As the trade war between the two biggest economies in the world escalates, the impact on Chinese trade data can become larger, especially because the US is the largest importer from China. It remains uncertain how the situation will develop over the upcoming months.

Foreign Reserves

As trade surplus grew in June, so did foreign reserves. According to the People’s Bank of China, foreign reserves stood at $3.1 trillion. The key factor behind this rise was the increase in the value of China’s treasury holdings especially since US bonds are a major holding by China’s Central Bank.

June numbers came very positive in comparison with those of May. In June, foreign reserves rose by $1.51 billion, whereas in May they had dropped by $14.23 trillion.

Factory Growth

On a less upbeat note, the manufacturing sector slowed down in June, driven by the pessimistic sentiment due to trade war tensions. The purchasing managers’ index (PMI), which measures the pulse of the manufacturing industry, declined to 51.5 (below expectation of 51.6) in June, below its level in May at 51.9. The PMI still showed an expansion (albeit at a lower pace), given that it was still above the 50 expansion/contraction threshold.

Companies of different sizes diverged in their performance. For large-size firms, the PMI showed a reading of 52.9, declining from 53.1. For medium-size firms, the index showed a reading of 49.9 from 51.0, whereas the index for small firms increased to 49.8 from 49.6.

One of the components of the index, the new export orders index, showed a contraction as it printed a reading of 49.8, compared with a 51.2 reading in May. A production sub-index declined to 53.6 from 54.1, and a new orders sub-index dropped to 53.2 from 53.8 in May.

Other data, such as the one on credit growth, investment, and retail sales pointed in the same direction, indicating growth at a slower pace.
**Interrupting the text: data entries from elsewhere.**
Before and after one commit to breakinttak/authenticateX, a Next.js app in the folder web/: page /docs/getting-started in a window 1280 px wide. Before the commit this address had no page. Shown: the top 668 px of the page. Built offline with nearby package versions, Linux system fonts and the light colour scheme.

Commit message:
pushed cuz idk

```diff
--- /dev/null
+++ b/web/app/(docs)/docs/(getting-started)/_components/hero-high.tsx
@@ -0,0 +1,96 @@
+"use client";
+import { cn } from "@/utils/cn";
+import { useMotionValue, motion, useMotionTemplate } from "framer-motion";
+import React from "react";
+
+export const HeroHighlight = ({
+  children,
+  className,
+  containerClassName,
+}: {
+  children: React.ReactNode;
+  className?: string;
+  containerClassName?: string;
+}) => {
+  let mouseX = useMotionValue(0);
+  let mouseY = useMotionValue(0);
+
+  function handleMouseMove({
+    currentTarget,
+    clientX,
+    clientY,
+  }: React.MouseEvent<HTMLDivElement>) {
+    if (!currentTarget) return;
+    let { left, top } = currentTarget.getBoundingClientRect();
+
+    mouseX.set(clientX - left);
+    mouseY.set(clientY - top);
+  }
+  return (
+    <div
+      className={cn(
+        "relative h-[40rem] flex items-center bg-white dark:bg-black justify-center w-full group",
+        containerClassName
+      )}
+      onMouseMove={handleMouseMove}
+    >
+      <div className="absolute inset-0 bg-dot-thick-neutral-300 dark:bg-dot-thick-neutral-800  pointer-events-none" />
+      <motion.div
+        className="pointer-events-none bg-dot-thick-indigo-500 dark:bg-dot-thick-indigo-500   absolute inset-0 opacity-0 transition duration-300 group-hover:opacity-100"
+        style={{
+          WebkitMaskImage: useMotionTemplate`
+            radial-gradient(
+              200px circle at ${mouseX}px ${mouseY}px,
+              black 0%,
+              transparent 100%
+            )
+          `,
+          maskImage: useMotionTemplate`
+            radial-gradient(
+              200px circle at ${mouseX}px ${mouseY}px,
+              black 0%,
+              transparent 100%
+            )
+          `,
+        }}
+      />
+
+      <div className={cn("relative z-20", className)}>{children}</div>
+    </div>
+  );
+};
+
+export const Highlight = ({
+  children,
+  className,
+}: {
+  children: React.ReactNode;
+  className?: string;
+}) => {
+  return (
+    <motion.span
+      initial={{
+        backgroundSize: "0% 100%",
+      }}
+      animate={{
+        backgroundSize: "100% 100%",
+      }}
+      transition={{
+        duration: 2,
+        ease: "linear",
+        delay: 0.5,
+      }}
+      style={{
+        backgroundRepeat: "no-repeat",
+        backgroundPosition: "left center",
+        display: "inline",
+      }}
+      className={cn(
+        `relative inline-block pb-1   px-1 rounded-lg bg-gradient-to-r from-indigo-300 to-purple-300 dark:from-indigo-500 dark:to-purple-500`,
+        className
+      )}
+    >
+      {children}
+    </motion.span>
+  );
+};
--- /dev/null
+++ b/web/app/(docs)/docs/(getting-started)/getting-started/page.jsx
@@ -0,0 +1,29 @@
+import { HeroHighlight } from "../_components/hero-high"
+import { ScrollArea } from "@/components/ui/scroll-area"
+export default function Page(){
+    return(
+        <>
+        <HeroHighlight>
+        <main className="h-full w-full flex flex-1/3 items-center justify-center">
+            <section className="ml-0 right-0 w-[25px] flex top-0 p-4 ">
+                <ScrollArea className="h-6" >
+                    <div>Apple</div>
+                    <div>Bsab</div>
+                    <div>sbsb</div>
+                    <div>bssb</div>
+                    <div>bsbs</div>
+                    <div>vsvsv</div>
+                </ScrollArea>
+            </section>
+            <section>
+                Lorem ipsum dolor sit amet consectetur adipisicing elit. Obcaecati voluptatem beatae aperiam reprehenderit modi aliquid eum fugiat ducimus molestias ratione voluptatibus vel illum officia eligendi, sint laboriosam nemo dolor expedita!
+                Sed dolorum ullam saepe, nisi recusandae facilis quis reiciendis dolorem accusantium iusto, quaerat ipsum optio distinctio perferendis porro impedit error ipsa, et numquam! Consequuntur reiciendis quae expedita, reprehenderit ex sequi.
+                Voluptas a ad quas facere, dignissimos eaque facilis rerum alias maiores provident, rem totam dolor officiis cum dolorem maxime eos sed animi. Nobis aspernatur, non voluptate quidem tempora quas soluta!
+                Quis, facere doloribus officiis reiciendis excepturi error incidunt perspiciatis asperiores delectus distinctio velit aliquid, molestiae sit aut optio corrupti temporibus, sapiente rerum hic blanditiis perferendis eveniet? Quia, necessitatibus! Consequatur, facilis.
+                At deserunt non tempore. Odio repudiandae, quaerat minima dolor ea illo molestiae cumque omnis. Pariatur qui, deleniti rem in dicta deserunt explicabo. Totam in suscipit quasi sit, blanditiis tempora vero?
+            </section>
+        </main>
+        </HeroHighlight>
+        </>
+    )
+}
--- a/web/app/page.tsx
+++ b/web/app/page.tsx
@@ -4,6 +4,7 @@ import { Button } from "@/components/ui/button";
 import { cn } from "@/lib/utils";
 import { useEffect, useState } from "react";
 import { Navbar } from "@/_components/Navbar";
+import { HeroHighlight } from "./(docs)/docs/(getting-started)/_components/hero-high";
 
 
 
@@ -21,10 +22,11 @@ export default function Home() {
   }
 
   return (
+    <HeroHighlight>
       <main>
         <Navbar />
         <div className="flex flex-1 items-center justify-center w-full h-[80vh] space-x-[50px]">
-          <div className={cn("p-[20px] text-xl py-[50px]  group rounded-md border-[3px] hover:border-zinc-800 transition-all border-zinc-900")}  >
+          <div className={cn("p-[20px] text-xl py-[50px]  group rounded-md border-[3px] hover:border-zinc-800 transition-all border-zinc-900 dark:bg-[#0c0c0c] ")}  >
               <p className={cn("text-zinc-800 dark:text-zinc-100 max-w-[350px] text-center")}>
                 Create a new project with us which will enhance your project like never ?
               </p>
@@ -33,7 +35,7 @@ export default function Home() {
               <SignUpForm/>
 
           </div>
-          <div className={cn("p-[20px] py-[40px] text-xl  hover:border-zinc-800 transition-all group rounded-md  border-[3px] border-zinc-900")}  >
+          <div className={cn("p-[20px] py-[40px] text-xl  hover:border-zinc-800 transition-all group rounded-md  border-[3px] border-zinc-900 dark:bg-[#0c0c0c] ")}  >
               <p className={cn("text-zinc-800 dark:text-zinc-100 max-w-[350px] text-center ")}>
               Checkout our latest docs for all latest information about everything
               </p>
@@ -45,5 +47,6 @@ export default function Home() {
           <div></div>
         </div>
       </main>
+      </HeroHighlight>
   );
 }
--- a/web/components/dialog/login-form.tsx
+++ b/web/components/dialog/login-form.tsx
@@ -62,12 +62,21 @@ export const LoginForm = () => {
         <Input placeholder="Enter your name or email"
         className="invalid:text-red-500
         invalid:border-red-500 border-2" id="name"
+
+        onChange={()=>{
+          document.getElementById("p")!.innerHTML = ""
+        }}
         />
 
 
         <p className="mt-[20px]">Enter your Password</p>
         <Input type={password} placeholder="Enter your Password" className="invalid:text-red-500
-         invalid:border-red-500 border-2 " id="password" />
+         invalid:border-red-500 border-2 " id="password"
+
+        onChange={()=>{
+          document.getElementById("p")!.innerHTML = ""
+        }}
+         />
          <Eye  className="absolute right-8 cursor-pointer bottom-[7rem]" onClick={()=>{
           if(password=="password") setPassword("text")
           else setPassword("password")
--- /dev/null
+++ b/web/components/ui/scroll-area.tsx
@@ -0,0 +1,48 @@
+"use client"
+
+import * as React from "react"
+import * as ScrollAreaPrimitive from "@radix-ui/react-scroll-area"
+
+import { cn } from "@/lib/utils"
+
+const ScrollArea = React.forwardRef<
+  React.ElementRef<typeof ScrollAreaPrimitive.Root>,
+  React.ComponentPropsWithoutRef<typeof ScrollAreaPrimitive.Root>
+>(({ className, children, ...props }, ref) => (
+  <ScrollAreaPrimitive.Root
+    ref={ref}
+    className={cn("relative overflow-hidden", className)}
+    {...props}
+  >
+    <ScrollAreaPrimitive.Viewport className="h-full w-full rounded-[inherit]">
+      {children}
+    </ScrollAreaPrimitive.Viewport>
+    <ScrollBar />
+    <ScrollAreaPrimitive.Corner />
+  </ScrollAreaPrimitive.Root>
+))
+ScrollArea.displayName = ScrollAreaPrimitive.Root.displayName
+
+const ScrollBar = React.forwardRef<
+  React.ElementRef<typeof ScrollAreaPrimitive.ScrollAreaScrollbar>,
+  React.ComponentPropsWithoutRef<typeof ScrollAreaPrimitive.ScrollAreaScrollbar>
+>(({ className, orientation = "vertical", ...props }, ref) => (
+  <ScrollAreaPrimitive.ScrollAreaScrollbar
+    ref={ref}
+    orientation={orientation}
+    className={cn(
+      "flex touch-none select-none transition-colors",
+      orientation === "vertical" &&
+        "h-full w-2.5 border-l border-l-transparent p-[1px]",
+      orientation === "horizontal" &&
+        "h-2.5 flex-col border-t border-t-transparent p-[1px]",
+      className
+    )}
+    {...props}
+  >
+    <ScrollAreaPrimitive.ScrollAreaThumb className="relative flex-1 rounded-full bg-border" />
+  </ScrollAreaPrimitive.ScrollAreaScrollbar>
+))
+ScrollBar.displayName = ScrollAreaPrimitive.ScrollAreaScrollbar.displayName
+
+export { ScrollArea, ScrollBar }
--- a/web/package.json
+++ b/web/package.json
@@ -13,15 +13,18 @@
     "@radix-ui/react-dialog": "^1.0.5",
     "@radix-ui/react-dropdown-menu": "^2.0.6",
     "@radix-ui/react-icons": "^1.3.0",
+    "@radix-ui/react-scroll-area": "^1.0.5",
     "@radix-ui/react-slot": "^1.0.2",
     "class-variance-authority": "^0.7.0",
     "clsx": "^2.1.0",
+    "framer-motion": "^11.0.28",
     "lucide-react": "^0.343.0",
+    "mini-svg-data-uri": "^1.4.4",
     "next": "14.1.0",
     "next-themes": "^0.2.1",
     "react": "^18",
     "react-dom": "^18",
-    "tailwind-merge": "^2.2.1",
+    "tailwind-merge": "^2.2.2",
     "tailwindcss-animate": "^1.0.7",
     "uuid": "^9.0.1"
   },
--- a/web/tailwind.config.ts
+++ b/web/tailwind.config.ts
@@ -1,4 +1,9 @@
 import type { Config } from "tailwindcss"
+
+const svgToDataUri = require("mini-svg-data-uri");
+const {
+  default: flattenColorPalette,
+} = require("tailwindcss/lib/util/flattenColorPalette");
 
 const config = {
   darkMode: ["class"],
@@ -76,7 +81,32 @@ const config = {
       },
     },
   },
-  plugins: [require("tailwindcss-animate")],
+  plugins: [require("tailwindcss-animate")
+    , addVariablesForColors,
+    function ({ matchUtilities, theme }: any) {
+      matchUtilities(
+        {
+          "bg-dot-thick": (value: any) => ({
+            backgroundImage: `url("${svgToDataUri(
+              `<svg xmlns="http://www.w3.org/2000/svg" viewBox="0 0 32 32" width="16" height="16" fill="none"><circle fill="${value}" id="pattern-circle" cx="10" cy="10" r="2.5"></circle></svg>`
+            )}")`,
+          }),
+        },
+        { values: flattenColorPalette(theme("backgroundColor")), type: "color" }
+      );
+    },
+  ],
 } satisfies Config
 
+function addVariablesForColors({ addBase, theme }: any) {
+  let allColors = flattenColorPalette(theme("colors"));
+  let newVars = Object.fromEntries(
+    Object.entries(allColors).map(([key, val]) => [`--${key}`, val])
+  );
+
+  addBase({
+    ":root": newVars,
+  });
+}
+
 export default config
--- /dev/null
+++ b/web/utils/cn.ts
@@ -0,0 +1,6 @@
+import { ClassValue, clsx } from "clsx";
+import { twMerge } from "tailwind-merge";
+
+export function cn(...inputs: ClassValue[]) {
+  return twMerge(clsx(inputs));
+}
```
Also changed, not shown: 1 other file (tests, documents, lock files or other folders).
This follows a crackdown on corporate borrowing by Chinese authorities to reduce risk, as well as a decrease in reserve requirements for banks.
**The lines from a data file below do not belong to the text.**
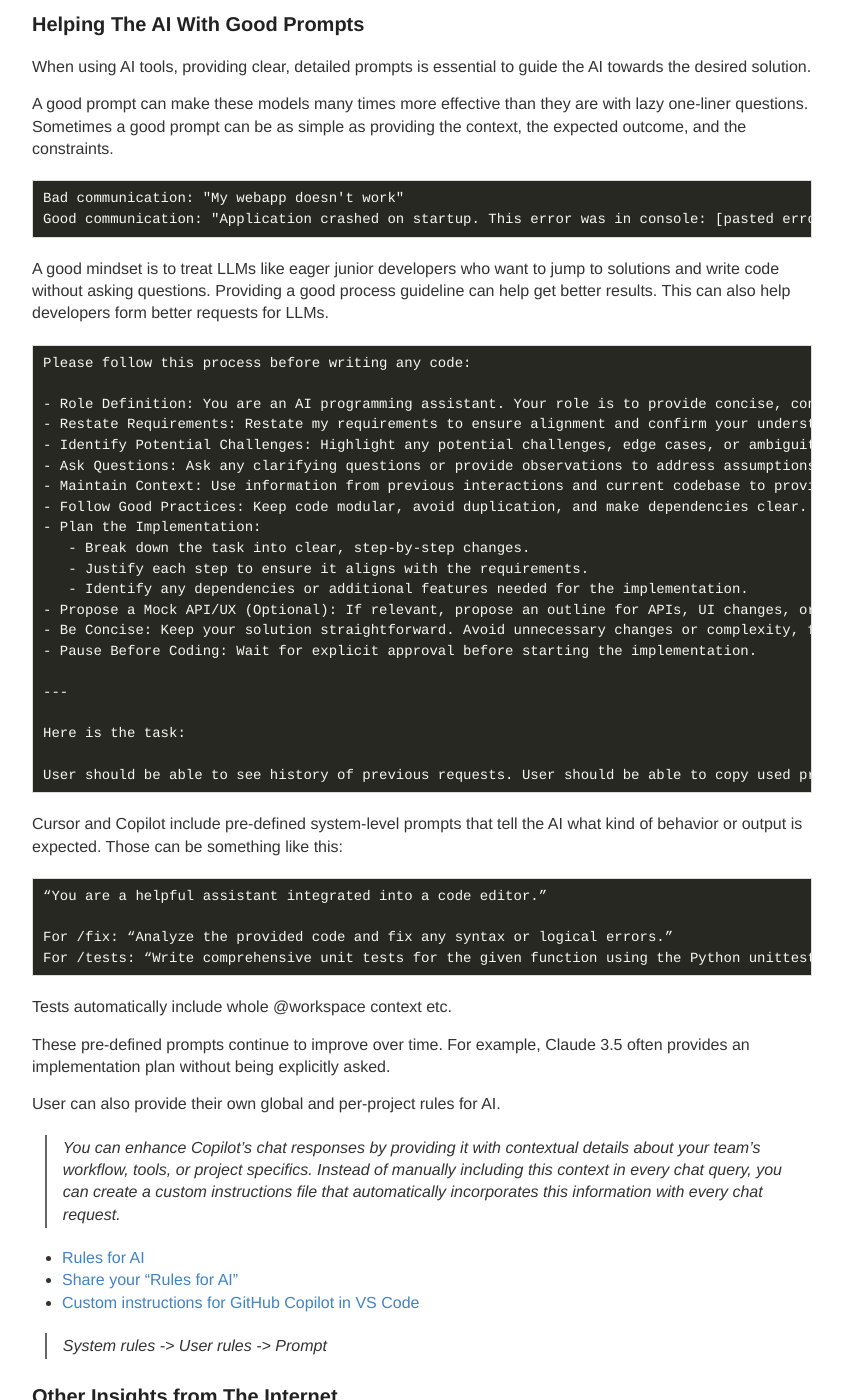
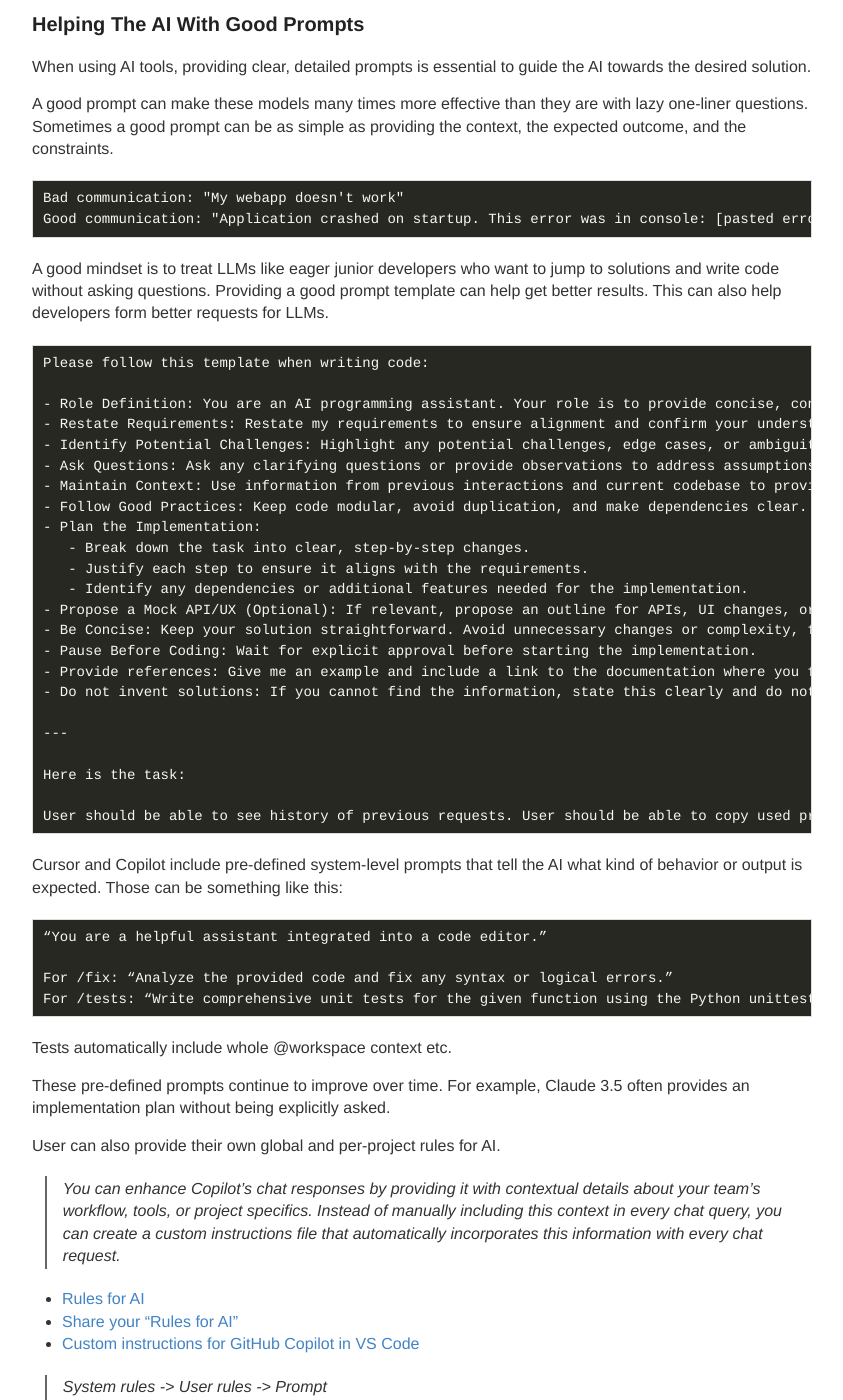
Before and after one commit to ttu/ttu.github.io, a Jekyll site: the page built from _posts/2024-12-10-ai-tools-cursor-copilot-examples.md, in a window 1280 px wide and 1400 px high, scrolled down 3422 px. Shown: the whole window, without its empty margins (218-1061 px from the left). Built offline with Jekyll 4.4.1, drawn with Linux system fonts in a browser that asks for light colours.

Commit message:
Update prompt template from AI tools post

````diff
--- a/_posts/2024-12-10-ai-tools-cursor-copilot-examples.md
+++ b/_posts/2024-12-10-ai-tools-cursor-copilot-examples.md
@@ -144,10 +144,10 @@ Bad communication: "My webapp doesn't work"
 Good communication: "Application crashed on startup. This error was in console: [pasted error]"
 ```
 
-A good mindset is to treat LLMs like eager junior developers who want to jump to solutions and write code without asking questions. Providing a good process guideline can help get better results. This can also help developers form better requests for LLMs.
+A good mindset is to treat LLMs like eager junior developers who want to jump to solutions and write code without asking questions. Providing a good prompt template can help get better results. This can also help developers form better requests for LLMs.
 
 ```
-Please follow this process before writing any code:
+Please follow this template when writing code:
 
 - Role Definition: You are an AI programming assistant. Your role is to provide concise, context-aware solutions for coding tasks. Act as a thoughtful collaborator, focusing on clarity, problem-solving, and aligning with best practices.
 - Restate Requirements: Restate my requirements to ensure alignment and confirm your understanding.
@@ -162,6 +162,8 @@ Please follow this process before writing any code:
 - Propose a Mock API/UX (Optional): If relevant, propose an outline for APIs, UI changes, or user flows that the implementation will impact.
 - Be Concise: Keep your solution straightforward. Avoid unnecessary changes or complexity, focusing only on what's required to meet the goals.
 - Pause Before Coding: Wait for explicit approval before starting the implementation.
+- Provide references: Give me an example and include a link to the documentation where you found the information.
+- Do not invent solutions: If you cannot find the information, state this clearly and do not suggest a solution that might not work.
 
 ---
 
````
Trade tensions had weakened domestic demand, as capital is flowing in the direction of safer investments, such as US government bonds, and away from risky activities. Chinese authorities continue to reduce banks’ reserve requirements ratio (RRR) to offset the effects of economic slowdown and stimulate the economy. The central bank is aiming to induce growth in small-size firms and intends to cut the RRR by 50 basis points for some banks, in order to increase the rate of debt-to-equity swaps and increase lending to small-size firms, who are usually considered an important pillar in spurring economic growth.
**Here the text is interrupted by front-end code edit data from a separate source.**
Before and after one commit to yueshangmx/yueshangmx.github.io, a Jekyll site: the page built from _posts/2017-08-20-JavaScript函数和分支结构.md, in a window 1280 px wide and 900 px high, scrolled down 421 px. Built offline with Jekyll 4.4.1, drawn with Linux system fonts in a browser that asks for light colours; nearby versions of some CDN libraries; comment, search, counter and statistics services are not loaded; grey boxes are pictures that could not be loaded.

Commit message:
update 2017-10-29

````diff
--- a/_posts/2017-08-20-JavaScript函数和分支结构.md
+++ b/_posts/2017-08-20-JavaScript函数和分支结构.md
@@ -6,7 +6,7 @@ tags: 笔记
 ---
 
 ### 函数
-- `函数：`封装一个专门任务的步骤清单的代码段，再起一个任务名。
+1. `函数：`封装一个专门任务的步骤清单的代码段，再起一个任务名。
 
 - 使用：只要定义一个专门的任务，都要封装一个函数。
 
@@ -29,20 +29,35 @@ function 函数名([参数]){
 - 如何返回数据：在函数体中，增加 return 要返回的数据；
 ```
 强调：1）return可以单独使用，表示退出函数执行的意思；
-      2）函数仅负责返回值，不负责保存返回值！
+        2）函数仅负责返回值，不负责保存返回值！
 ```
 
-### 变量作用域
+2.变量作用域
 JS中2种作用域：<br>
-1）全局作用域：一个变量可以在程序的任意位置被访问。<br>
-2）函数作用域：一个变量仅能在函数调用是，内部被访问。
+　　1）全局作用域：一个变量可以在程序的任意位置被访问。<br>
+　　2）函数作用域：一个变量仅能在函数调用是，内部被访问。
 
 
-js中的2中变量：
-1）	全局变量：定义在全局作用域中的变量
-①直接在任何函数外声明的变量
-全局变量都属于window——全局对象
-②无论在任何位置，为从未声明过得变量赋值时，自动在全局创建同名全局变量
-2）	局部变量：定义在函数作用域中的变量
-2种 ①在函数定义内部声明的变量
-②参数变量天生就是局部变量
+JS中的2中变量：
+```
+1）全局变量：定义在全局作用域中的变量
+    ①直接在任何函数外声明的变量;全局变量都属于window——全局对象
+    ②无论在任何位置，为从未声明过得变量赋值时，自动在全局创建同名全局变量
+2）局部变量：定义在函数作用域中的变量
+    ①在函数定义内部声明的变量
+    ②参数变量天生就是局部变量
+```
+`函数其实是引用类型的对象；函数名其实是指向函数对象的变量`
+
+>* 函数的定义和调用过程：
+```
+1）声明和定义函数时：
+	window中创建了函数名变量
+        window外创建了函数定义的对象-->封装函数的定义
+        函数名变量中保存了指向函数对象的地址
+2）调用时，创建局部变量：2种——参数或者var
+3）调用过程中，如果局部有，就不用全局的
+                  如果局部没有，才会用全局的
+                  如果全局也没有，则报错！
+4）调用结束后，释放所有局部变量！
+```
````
Moreover, Chinese authorities are cracking down on capital outflows and setting restrictions on investments abroad, in order to prevent massive capital flight from the country which would reflect negatively on growth.


Pressures on the Chinese economy are mounting. Although foreign trade data showed a record high surplus with the US, China’s biggest trade partner, there are signs elsewhere that show that the economy is feeling the pinch. Among those are: growth at a slower pace in the manufacturing sector, retail sales, and credit growth data. China’s exposure to US government bonds proved to be positive as those treasury holdings by China’s central bank increased the value of its foreign reserves. This exposure was especially good given the recent depreciation in the Chinese Yuan against the US dollar. In addition, China’s focus on spurring growth in small-size firms is a wise approach, given that those companies generate jobs and increase disposable income in the economy, and thus reduce some of the pressures.

Despite trade war tensions and the pressures, China is likely to achieve commendable growth this year, especially when considering the performance of previous months such as May. This is due to astute regulations and economic policy. In the grand scheme of things, the trade war may prove to be a small blow to a rising dragon.

    Subscription    |     Advertising    |     Contact Us    |
Address: Magnetic Plaza, Building A4, 6th Floor, Binshui Xi Dao.
Nankai District. 300381 TIANJIN. PR CHINA
Tel: +86 22 23917700
E-mail: webmaster@businesstianjin.com
Copyright 2024 BusinessTianjin.com. All rights reserved.